#### Extracted data

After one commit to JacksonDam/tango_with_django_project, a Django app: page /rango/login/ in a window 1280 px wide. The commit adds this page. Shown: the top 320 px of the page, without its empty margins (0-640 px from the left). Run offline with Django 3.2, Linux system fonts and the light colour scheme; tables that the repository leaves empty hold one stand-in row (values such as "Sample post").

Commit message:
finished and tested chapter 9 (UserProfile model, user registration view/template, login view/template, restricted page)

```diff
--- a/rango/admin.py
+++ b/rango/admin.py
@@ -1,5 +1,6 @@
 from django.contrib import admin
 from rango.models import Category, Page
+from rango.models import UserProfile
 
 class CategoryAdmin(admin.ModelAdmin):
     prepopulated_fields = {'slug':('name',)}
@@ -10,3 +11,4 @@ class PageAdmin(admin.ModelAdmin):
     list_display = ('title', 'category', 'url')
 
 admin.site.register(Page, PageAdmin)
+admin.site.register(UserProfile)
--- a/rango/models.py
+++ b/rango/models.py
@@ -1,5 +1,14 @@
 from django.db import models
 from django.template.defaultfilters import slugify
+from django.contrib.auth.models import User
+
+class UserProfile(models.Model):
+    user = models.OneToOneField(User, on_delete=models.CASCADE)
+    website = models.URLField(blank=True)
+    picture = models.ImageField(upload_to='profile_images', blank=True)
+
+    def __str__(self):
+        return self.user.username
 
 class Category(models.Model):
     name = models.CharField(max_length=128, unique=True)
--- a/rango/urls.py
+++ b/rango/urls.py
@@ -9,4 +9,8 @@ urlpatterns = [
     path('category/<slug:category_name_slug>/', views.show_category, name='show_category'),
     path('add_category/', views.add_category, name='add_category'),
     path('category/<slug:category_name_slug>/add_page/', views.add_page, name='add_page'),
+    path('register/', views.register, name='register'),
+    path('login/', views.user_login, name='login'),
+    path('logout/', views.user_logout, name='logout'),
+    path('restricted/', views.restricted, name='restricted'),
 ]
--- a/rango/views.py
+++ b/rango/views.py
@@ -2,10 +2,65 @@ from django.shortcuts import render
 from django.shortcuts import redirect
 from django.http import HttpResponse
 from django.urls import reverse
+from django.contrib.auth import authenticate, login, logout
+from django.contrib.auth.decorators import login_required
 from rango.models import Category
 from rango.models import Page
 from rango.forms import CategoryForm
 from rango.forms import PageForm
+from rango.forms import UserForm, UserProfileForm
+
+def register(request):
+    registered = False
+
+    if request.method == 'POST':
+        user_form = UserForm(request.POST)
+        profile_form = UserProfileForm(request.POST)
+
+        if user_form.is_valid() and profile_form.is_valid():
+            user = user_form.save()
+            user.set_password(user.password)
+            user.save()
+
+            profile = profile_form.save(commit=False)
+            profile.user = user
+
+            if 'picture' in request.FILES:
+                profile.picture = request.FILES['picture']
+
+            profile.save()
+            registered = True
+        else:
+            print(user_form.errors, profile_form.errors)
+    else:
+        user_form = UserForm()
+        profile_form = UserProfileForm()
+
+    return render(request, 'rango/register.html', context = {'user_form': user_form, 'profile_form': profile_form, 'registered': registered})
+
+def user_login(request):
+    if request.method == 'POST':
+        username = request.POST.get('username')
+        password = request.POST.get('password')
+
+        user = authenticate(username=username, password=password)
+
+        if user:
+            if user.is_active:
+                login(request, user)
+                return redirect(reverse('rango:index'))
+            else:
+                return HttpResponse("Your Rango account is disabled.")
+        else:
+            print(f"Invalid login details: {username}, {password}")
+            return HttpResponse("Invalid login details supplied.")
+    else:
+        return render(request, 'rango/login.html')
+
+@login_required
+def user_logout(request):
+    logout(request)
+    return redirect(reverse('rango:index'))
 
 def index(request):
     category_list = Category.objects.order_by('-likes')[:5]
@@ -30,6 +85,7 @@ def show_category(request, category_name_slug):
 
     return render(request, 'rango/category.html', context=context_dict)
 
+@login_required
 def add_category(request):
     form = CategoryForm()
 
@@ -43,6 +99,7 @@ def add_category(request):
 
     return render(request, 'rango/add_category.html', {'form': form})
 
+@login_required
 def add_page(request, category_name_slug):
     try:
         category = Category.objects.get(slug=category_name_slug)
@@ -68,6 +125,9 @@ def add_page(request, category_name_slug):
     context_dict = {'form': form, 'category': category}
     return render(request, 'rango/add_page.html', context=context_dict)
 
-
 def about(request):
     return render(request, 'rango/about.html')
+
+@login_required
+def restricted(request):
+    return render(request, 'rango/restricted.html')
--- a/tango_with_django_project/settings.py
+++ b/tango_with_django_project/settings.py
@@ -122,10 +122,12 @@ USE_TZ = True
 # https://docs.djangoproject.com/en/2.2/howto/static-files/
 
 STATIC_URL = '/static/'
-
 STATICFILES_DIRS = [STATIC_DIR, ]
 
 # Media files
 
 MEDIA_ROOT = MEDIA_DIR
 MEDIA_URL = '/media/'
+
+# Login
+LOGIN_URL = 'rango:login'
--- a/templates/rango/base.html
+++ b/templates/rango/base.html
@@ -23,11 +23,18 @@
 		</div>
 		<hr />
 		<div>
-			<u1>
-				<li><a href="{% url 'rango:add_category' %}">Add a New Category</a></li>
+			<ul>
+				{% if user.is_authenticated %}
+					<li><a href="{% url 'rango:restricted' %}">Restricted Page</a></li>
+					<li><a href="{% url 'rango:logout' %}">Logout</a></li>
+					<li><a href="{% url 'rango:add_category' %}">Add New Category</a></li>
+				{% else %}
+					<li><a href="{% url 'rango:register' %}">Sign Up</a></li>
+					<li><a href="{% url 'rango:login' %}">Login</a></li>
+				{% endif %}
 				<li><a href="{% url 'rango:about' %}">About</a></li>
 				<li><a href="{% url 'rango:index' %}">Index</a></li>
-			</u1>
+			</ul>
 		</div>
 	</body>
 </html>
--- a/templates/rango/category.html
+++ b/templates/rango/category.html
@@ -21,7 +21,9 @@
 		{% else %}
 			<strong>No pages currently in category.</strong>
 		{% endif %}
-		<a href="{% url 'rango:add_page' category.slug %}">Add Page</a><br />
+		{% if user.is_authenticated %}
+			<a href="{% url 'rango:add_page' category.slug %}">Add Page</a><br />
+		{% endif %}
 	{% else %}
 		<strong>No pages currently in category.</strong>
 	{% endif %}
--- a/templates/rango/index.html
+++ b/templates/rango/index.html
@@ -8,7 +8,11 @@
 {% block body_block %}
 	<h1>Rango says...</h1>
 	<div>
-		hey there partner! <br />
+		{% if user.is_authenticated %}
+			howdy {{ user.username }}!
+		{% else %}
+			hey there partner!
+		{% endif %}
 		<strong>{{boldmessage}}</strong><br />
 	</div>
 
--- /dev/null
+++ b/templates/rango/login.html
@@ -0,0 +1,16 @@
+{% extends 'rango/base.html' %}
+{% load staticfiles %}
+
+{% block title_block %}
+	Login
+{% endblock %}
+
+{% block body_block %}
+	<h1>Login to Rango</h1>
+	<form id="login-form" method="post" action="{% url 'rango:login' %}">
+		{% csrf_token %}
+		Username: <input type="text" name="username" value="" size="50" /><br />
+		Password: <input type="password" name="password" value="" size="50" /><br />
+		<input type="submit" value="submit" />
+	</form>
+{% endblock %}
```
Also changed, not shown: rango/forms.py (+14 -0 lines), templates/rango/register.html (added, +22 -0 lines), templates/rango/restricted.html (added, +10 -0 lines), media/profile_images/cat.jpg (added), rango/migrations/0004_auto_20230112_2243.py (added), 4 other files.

########

### Exercise details
Reproduce every line of the material above exactly.

### Answer box
After one commit to JacksonDam/tango_with_django_project, a Django app: page /rango/login/ in a window 1280 px wide. The commit adds this page. Shown: the top 320 px of the page, without its empty margins (0-640 px from the left). Run offline with Django 3.2, Linux system fonts and the light colour scheme; tables that the repository leaves empty hold one stand-in row (values such as "Sample post").

Commit message:
finished and tested chapter 9 (UserProfile model, user registration view/template, login view/template, restricted page)

```diff
--- a/rango/admin.py
+++ b/rango/admin.py
@@ -1,5 +1,6 @@
 from django.contrib import admin
 from rango.models import Category, Page
+from rango.models import UserProfile
 
 class CategoryAdmin(admin.ModelAdmin):
     prepopulated_fields = {'slug':('name',)}
@@ -10,3 +11,4 @@ class PageAdmin(admin.ModelAdmin):
     list_display = ('title', 'category', 'url')
 
 admin.site.register(Page, PageAdmin)
+admin.site.register(UserProfile)
--- a/rango/models.py
+++ b/rango/models.py
@@ -1,5 +1,14 @@
 from django.db import models
 from django.template.defaultfilters import slugify
+from django.contrib.auth.models import User
+
+class UserProfile(models.Model):
+    user = models.OneToOneField(User, on_delete=models.CASCADE)
+    website = models.URLField(blank=True)
+    picture = models.ImageField(upload_to='profile_images', blank=True)
+
+    def __str__(self):
+        return self.user.username
 
 class Category(models.Model):
     name = models.CharField(max_length=128, unique=True)
--- a/rango/urls.py
+++ b/rango/urls.py
@@ -9,4 +9,8 @@ urlpatterns = [
     path('category/<slug:category_name_slug>/', views.show_category, name='show_category'),
     path('add_category/', views.add_category, name='add_category'),
     path('category/<slug:category_name_slug>/add_page/', views.add_page, name='add_page'),
+    path('register/', views.register, name='register'),
+    path('login/', views.user_login, name='login'),
+    path('logout/', views.user_logout, name='logout'),
+    path('restricted/', views.restricted, name='restricted'),
 ]
--- a/rango/views.py
+++ b/rango/views.py
@@ -2,10 +2,65 @@ from django.shortcuts import render
 from django.shortcuts import redirect
 from django.http import HttpResponse
 from django.urls import reverse
+from django.contrib.auth import authenticate, login, logout
+from django.contrib.auth.decorators import login_required
 from rango.models import Category
 from rango.models import Page
 from rango.forms import CategoryForm
 from rango.forms import PageForm
+from rango.forms import UserForm, UserProfileForm
+
+def register(request):
+    registered = False
+
+    if request.method == 'POST':
+        user_form = UserForm(request.POST)
+        profile_form = UserProfileForm(request.POST)
+
+        if user_form.is_valid() and profile_form.is_valid():
+            user = user_form.save()
+            user.set_password(user.password)
+            user.save()
+
+            profile = profile_form.save(commit=False)
+            profile.user = user
+
+            if 'picture' in request.FILES:
+                profile.picture = request.FILES['picture']
+
+            profile.save()
+            registered = True
+        else:
+            print(user_form.errors, profile_form.errors)
+    else:
+        user_form = UserForm()
+        profile_form = UserProfileForm()
+
+    return render(request, 'rango/register.html', context = {'user_form': user_form, 'profile_form': profile_form, 'registered': registered})
+
+def user_login(request):
+    if request.method == 'POST':
+        username = request.POST.get('username')
+        password = request.POST.get('password')
+
+        user = authenticate(username=username, password=password)
+
+        if user:
+            if user.is_active:
+                login(request, user)
+                return redirect(reverse('rango:index'))
+            else:
+                return HttpResponse("Your Rango account is disabled.")
+        else:
+            print(f"Invalid login details: {username}, {password}")
+            return HttpResponse("Invalid login details supplied.")
+    else:
+        return render(request, 'rango/login.html')
+
+@login_required
+def user_logout(request):
+    logout(request)
+    return redirect(reverse('rango:index'))
 
 def index(request):
     category_list = Category.objects.order_by('-likes')[:5]
@@ -30,6 +85,7 @@ def show_category(request, category_name_slug):
 
     return render(request, 'rango/category.html', context=context_dict)
 
+@login_required
 def add_category(request):
     form = CategoryForm()
 
@@ -43,6 +99,7 @@ def add_category(request):
 
     return render(request, 'rango/add_category.html', {'form': form})
 
+@login_required
 def add_page(request, category_name_slug):
     try:
         category = Category.objects.get(slug=category_name_slug)
@@ -68,6 +125,9 @@ def add_page(request, category_name_slug):
     context_dict = {'form': form, 'category': category}
     return render(request, 'rango/add_page.html', context=context_dict)
 
-
 def about(request):
     return render(request, 'rango/about.html')
+
+@login_required
+def restricted(request):
+    return render(request, 'rango/restricted.html')
--- a/tango_with_django_project/settings.py
+++ b/tango_with_django_project/settings.py
@@ -122,10 +122,12 @@ USE_TZ = True
 # https://docs.djangoproject.com/en/2.2/howto/static-files/
 
 STATIC_URL = '/static/'
-
 STATICFILES_DIRS = [STATIC_DIR, ]
 
 # Media files
 
 MEDIA_ROOT = MEDIA_DIR
 MEDIA_URL = '/media/'
+
+# Login
+LOGIN_URL = 'rango:login'
--- a/templates/rango/base.html
+++ b/templates/rango/base.html
@@ -23,11 +23,18 @@
 		</div>
 		<hr />
 		<div>
-			<u1>
-				<li><a href="{% url 'rango:add_category' %}">Add a New Category</a></li>
+			<ul>
+				{% if user.is_authenticated %}
+					<li><a href="{% url 'rango:restricted' %}">Restricted Page</a></li>
+					<li><a href="{% url 'rango:logout' %}">Logout</a></li>
+					<li><a href="{% url 'rango:add_category' %}">Add New Category</a></li>
+				{% else %}
+					<li><a href="{% url 'rango:register' %}">Sign Up</a></li>
+					<li><a href="{% url 'rango:login' %}">Login</a></li>
+				{% endif %}
 				<li><a href="{% url 'rango:about' %}">About</a></li>
 				<li><a href="{% url 'rango:index' %}">Index</a></li>
-			</u1>
+			</ul>
 		</div>
 	</body>
 </html>
--- a/templates/rango/category.html
+++ b/templates/rango/category.html
@@ -21,7 +21,9 @@
 		{% else %}
 			<strong>No pages currently in category.</strong>
 		{% endif %}
-		<a href="{% url 'rango:add_page' category.slug %}">Add Page</a><br />
+		{% if user.is_authenticated %}
+			<a href="{% url 'rango:add_page' category.slug %}">Add Page</a><br />
+		{% endif %}
 	{% else %}
 		<strong>No pages currently in category.</strong>
 	{% endif %}
--- a/templates/rango/index.html
+++ b/templates/rango/index.html
@@ -8,7 +8,11 @@
 {% block body_block %}
 	<h1>Rango says...</h1>
 	<div>
-		hey there partner! <br />
+		{% if user.is_authenticated %}
+			howdy {{ user.username }}!
+		{% else %}
+			hey there partner!
+		{% endif %}
 		<strong>{{boldmessage}}</strong><br />
 	</div>
 
--- /dev/null
+++ b/templates/rango/login.html
@@ -0,0 +1,16 @@
+{% extends 'rango/base.html' %}
+{% load staticfiles %}
+
+{% block title_block %}
+	Login
+{% endblock %}
+
+{% block body_block %}
+	<h1>Login to Rango</h1>
+	<form id="login-form" method="post" action="{% url 'rango:login' %}">
+		{% csrf_token %}
+		Username: <input type="text" name="username" value="" size="50" /><br />
+		Password: <input type="password" name="password" value="" size="50" /><br />
+		<input type="submit" value="submit" />
+	</form>
+{% endblock %}
```
Also changed, not shown: rango/forms.py (+14 -0 lines), templates/rango/register.html (added, +22 -0 lines), templates/rango/restricted.html (added, +10 -0 lines), media/profile_images/cat.jpg (added), rango/migrations/0004_auto_20230112_2243.py (added), 4 other files.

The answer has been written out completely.